The European Union has left Poland out of a 2050 climate neutrality agreement that will see carbon emissions reduced to zero by 2050.
The final set of summit conclusions agreed by EU leaders at a summit in Brussels said the bloc was committed to the 2050 target but that “one member state at this stage cannot commit to implement this objective as far as it is concerned, and the European Council will come back to this in June 2020.” The conclusions also acknowledged the need to respect the rights of EU member states to decide on their own energy mix.
Charles Michel, the new president of the European Council – who was chairing his first summit – said climate neutrality remained “the common goal” of the EU “but it is correct that for one member state at this stage it is not possible to commit to implement this objective.”
If the agreement had passed unanimously, Europe would have become the biggest economic bloc yet to set a goal of becoming carbon neutral by 2050.
Polish negotiators had reportedly pushed for a climate neutrality date of 2070 instead of 2050.
“A different starting point for Poland and most other countries should be taken into account when it comes to reducing CO2 emissions,” said the Polish prime minister, Mateusz Morawiecki.
Poland relies on coal for almost 80 per cent of its electricity.
Ursula von der Leyen, the president of the European Commission, said the Brussels deal was enough for the commission to start rolling out climate legislative proposals for the bloc next year based on the 2050 goal.

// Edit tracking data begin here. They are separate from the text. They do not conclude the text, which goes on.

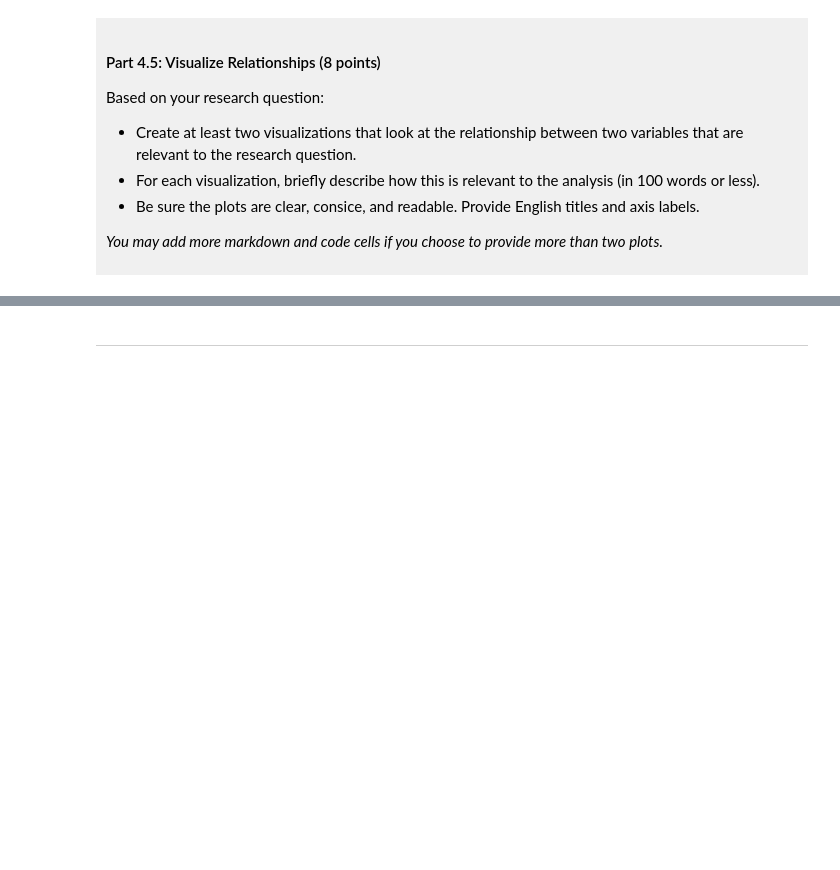
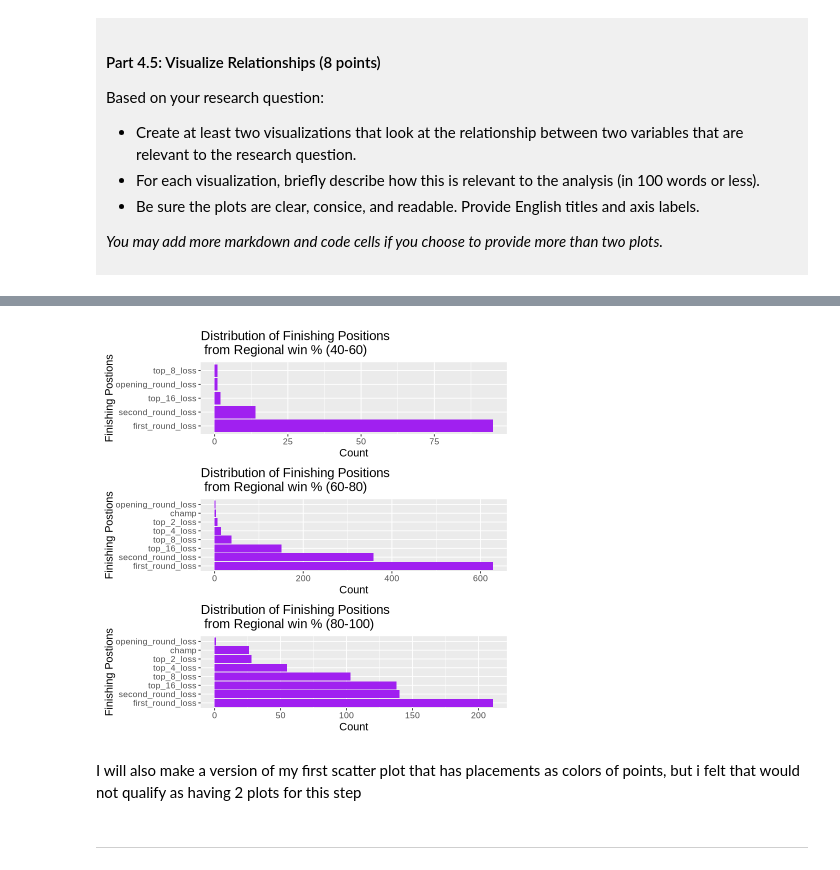
Before and after one commit to kdraat/dsci-100-project-kaia-deraat, a Jupyter notebook: dsci-100-project-notebook.ipynb, the cells around one changed output, grey strips where cells are left out. Drawn from its saved outputs; the diff is of its cells as text; code cells hidden in the pictures; blank space fills up the shorter version.

Commit message:
Checkpoint C
Completed up until 5.1, but nothing is final version yet

```diff
--- a/dsci-100-project-notebook.ipynb
+++ b/dsci-100-project-notebook.ipynb
@@ -331,3 +465,56 @@ Visualization 2: %%% EDIT THIS MARKDOWN CELL%%%
+# %%
+#creating plots and stacking them for now as I didnt have the time to do so properly from one df (im sorry)
+#ommiting values from 0-40 since there are none
+
+plot4060 <- reg4060 |>
+
+select(tourney_finish) |>
+group_by(tourney_finish) |>
+count(tourney_finish) |> #finding # of each categories' occurance
+
+ggplot(aes(x = reorder(tourney_finish, -n), y = n)) + #finding distribution of finishing positions across data
+geom_bar(stat = "identity", fill = "purple") +
+xlab("Finishing Postions") +
+ylab("Count") +
+coord_flip() +
+ggtitle("Distribution of Finishing Positions\n from Regional win % (40-60)") +
+theme(text = element_text(size = 13))
+
+plot6080 <- reg6080 |>
+
+select(tourney_finish) |>
+group_by(tourney_finish) |>
+count(tourney_finish) |> #finding # of each categories' occurance
+
+ggplot(aes(x = reorder(tourney_finish, -n), y = n)) + #finding distribution of finishing positions across data
+geom_bar(stat = "identity", fill = "purple") +
+xlab("Finishing Postions") +
+ylab("Count") +
+coord_flip() +
+ggtitle("Distribution of Finishing Positions\n from Regional win % (60-80)") +
+theme(text = element_text(size = 13))
+
+
+
+plot80100 <- reg80100 |>
+
+select(tourney_finish) |>
+group_by(tourney_finish) |>
+count(tourney_finish) |> #finding # of each categories' occurance
+
+ggplot(aes(x = reorder(tourney_finish, -n), y = n)) + #finding distribution of finishing positions across data
+geom_bar(stat = "identity", fill = "purple") +
+xlab("Finishing Postions") +
+ylab("Count") +
+coord_flip()+
+ggtitle("Distribution of Finishing Positions\n from Regional win % (80-100)") +
+theme(text = element_text(size = 13))
+
+plot4060 / plot6080 / plot80100 # this is not the final product I didnt have the time to figure out how to do this with facet_grids and assigning new labels
+# %% [output]
+[figure, added]
+# %% [markdown]
+I will also make a version of my first scatter plot that has placements as colors of points, but i felt that would not qualify as having 2 plots for this step
 # %% [markdown]
 ------
 # %% [markdown]
```
Also changed, not shown: parts of 12 cells of this notebook.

“We acknowledge that the transition is a big one for Poland,” she said. “It needs more time to go through the details, but this will not change the timeframe for the commission.”
The Czech Republic and Hungary – which had also threatened to pull out of the climate agreement – eventually dropped their objections after winning a guarantee that nuclear energy would be recognised as a way for EU states to reduce greenhouse gas emissions.